Task directions: Retype the records below exactly as they stand, omitting the pictures.

Given records:

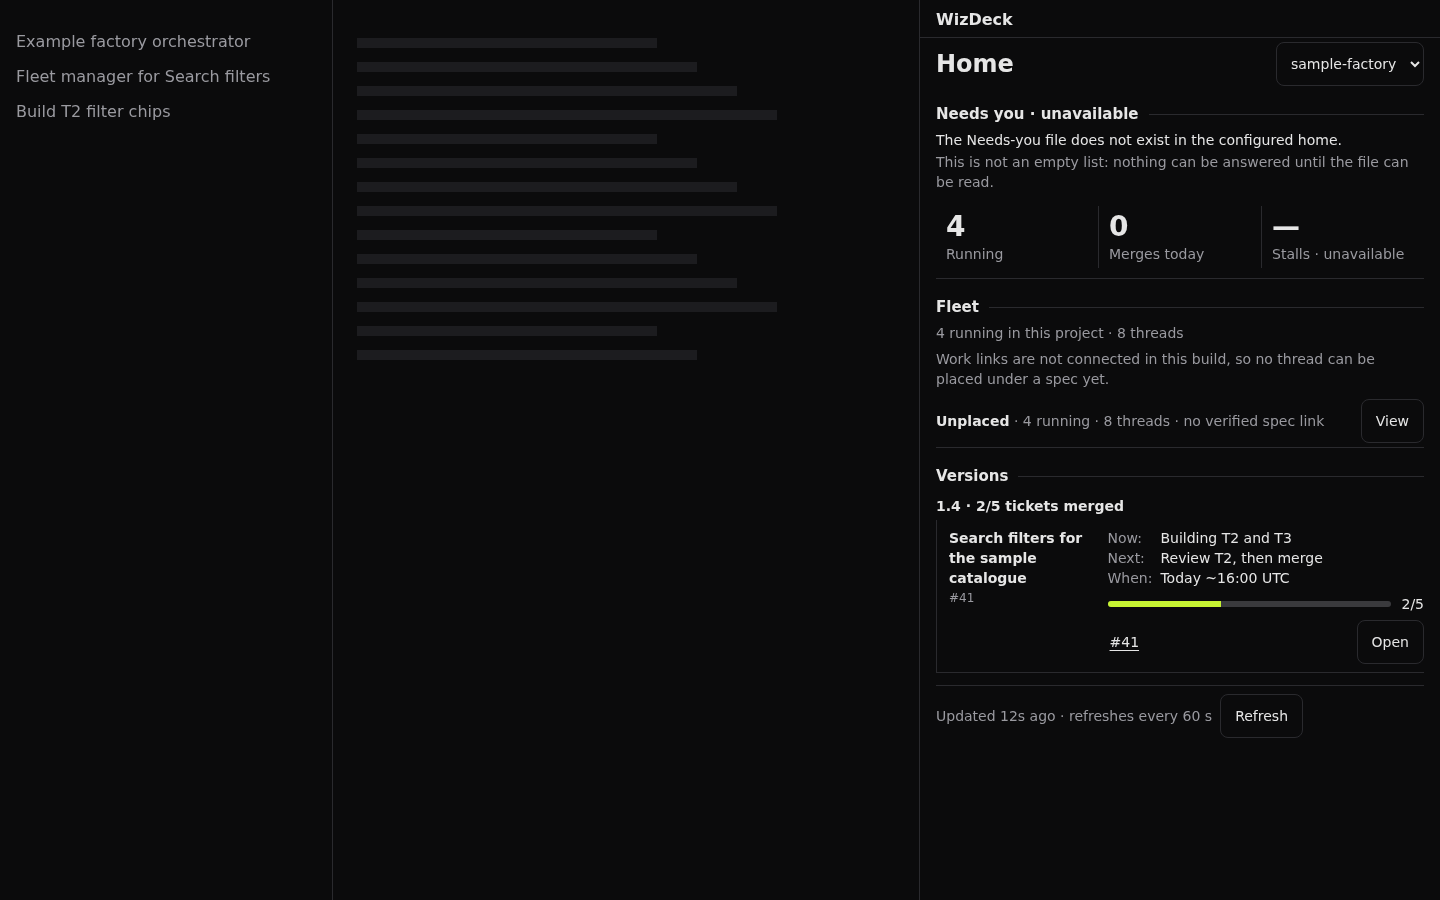
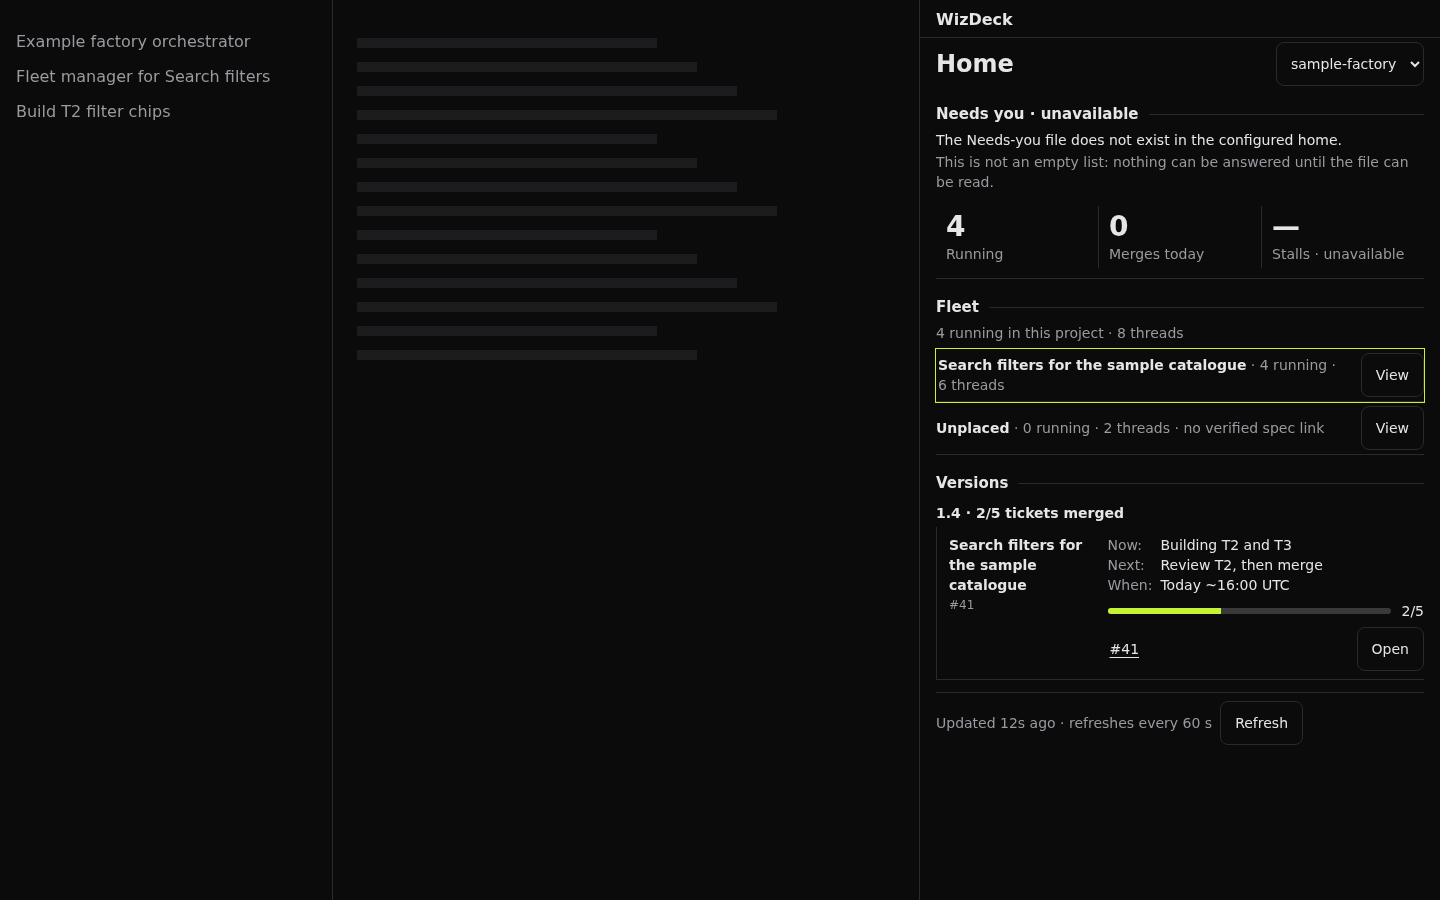
#75 F1: green: revision 4 fleet links lease, Home wiring and B1 membership seam; typecheck and 893 tests pass

Changed region(s): [[0.625, 0.3733, 1.0, 0.8089]]

diff --git a/wizbar/src/deck/fleet/fleet-server.test.ts b/wizbar/src/deck/fleet/fleet-server.test.ts
@@ -97,12 +97,13 @@ describe("fleet work links in the shared cache", () => {
     const view = firstLinks(await t.watch("desk-tab"));
     expect(view.snapshot).toMatchObject({ status: "unavailable", reason: "rate-limited", lastGood: { data: { pullRequests: [{ ref: "example-org/sample-app#52" }] } } });
     expect(t.linkCalls()).toHaveLength(2); // No retry before the reset.
-    // The deadline is the real one: still held just before it, read again once it passes.
-    for (let at = 4 * REFRESH_MS; at < 9 * REFRESH_MS; at += 30_000) { await t.watch("desk-tab"); await vi.advanceTimersByTimeAsync(30_000); }
-    expect(t.linkCalls()).toHaveLength(2);
+    // The deadline is the real one: GitHub's reset, 10 minutes in. Held up to 30 s before it…
     t.setLinks((call) => ({ status: 200, body: links(`${call.variables?.owner}/${call.variables?.name}`) }));
-    for (let at = 9 * REFRESH_MS; at < 12 * REFRESH_MS; at += 30_000) { await t.watch("desk-tab"); await vi.advanceTimersByTimeAsync(30_000); }
-    expect(t.linkCalls().length).toBeGreaterThanOrEqual(3);
+    for (let at = 4 * REFRESH_MS; at < 10 * REFRESH_MS - 30_000; at += 30_000) { await t.watch("desk-tab"); await vi.advanceTimersByTimeAsync(30_000); }
+    expect(t.linkCalls()).toHaveLength(2);
+    // …then exactly one read once it passes.
+    await t.watch("desk-tab"); await vi.advanceTimersByTimeAsync(30_000);
+    expect(t.linkCalls()).toHaveLength(3);
     expect(firstLinks(await t.watch("desk-tab")).snapshot).toMatchObject({ status: "ready", stale: false });
   });
 
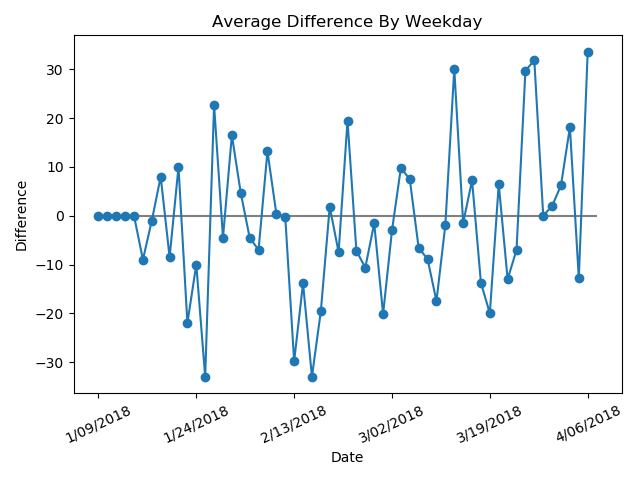
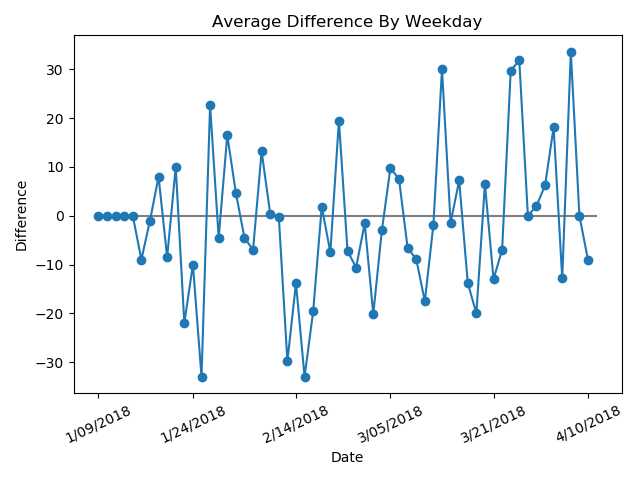
update 4/10

diff --git a/pjeej.py b/pjeej.py
@@ -59,7 +59,9 @@ with open("timein.csv","a",newline="") as csvfile:
 	# writer.writerow(["4/03/2018","Tuesday","8:56", ""])
 	# writer.writerow(["4/04/2018","Wednesday","9:15", "50"])
 	# writer.writerow(["4/05/2018","Thursday","8:42", ""])
-	writer.writerow(["4/06/2018","Friday","9:23", "38"])
+	# writer.writerow(["4/06/2018","Friday","9:23", "38"])
+	# writer.writerow(["4/09/2018","Monday","8:25", "32"]) #[16]
+	writer.writerow(["4/10/2018","Tuesday","8:40", "38"])
 # [1] according to him, left at 8:30 night before 1/12/2018
 # [2] came in before I did 1/15
 # [3] did not check temperature until 9:50 1/15
@@ -75,3 +77,4 @@ with open("timein.csv","a",newline="") as csvfile:
 # [13] 3/19 in before me
 # [14] flew back from his vacation on same day
 # [15] came in after this recorded time and before 9:30
+# [16] came in before I did 4/09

Written solution:
#75 F1: green: revision 4 fleet links lease, Home wiring and B1 membership seam; typecheck and 893 tests pass

Changed region(s): [[0.625, 0.3733, 1.0, 0.8089]]

diff --git a/wizbar/src/deck/fleet/fleet-server.test.ts b/wizbar/src/deck/fleet/fleet-server.test.ts
@@ -97,12 +97,13 @@ describe("fleet work links in the shared cache", () => {
     const view = firstLinks(await t.watch("desk-tab"));
     expect(view.snapshot).toMatchObject({ status: "unavailable", reason: "rate-limited", lastGood: { data: { pullRequests: [{ ref: "example-org/sample-app#52" }] } } });
     expect(t.linkCalls()).toHaveLength(2); // No retry before the reset.
-    // The deadline is the real one: still held just before it, read again once it passes.
-    for (let at = 4 * REFRESH_MS; at < 9 * REFRESH_MS; at += 30_000) { await t.watch("desk-tab"); await vi.advanceTimersByTimeAsync(30_000); }
-    expect(t.linkCalls()).toHaveLength(2);
+    // The deadline is the real one: GitHub's reset, 10 minutes in. Held up to 30 s before it…
     t.setLinks((call) => ({ status: 200, body: links(`${call.variables?.owner}/${call.variables?.name}`) }));
-    for (let at = 9 * REFRESH_MS; at < 12 * REFRESH_MS; at += 30_000) { await t.watch("desk-tab"); await vi.advanceTimersByTimeAsync(30_000); }
-    expect(t.linkCalls().length).toBeGreaterThanOrEqual(3);
+    for (let at = 4 * REFRESH_MS; at < 10 * REFRESH_MS - 30_000; at += 30_000) { await t.watch("desk-tab"); await vi.advanceTimersByTimeAsync(30_000); }
+    expect(t.linkCalls()).toHaveLength(2);
+    // …then exactly one read once it passes.
+    await t.watch("desk-tab"); await vi.advanceTimersByTimeAsync(30_000);
+    expect(t.linkCalls()).toHaveLength(3);
     expect(firstLinks(await t.watch("desk-tab")).snapshot).toMatchObject({ status: "ready", stale: false });
   });
 
update 4/10

diff --git a/pjeej.py b/pjeej.py
@@ -59,7 +59,9 @@ with open("timein.csv","a",newline="") as csvfile:
 	# writer.writerow(["4/03/2018","Tuesday","8:56", ""])
 	# writer.writerow(["4/04/2018","Wednesday","9:15", "50"])
 	# writer.writerow(["4/05/2018","Thursday","8:42", ""])
-	writer.writerow(["4/06/2018","Friday","9:23", "38"])
+	# writer.writerow(["4/06/2018","Friday","9:23", "38"])
+	# writer.writerow(["4/09/2018","Monday","8:25", "32"]) #[16]
+	writer.writerow(["4/10/2018","Tuesday","8:40", "38"])
 # [1] according to him, left at 8:30 night before 1/12/2018
 # [2] came in before I did 1/15
 # [3] did not check temperature until 9:50 1/15
@@ -75,3 +77,4 @@ with open("timein.csv","a",newline="") as csvfile:
 # [13] 3/19 in before me
 # [14] flew back from his vacation on same day
 # [15] came in after this recorded time and before 9:30
+# [16] came in before I did 4/09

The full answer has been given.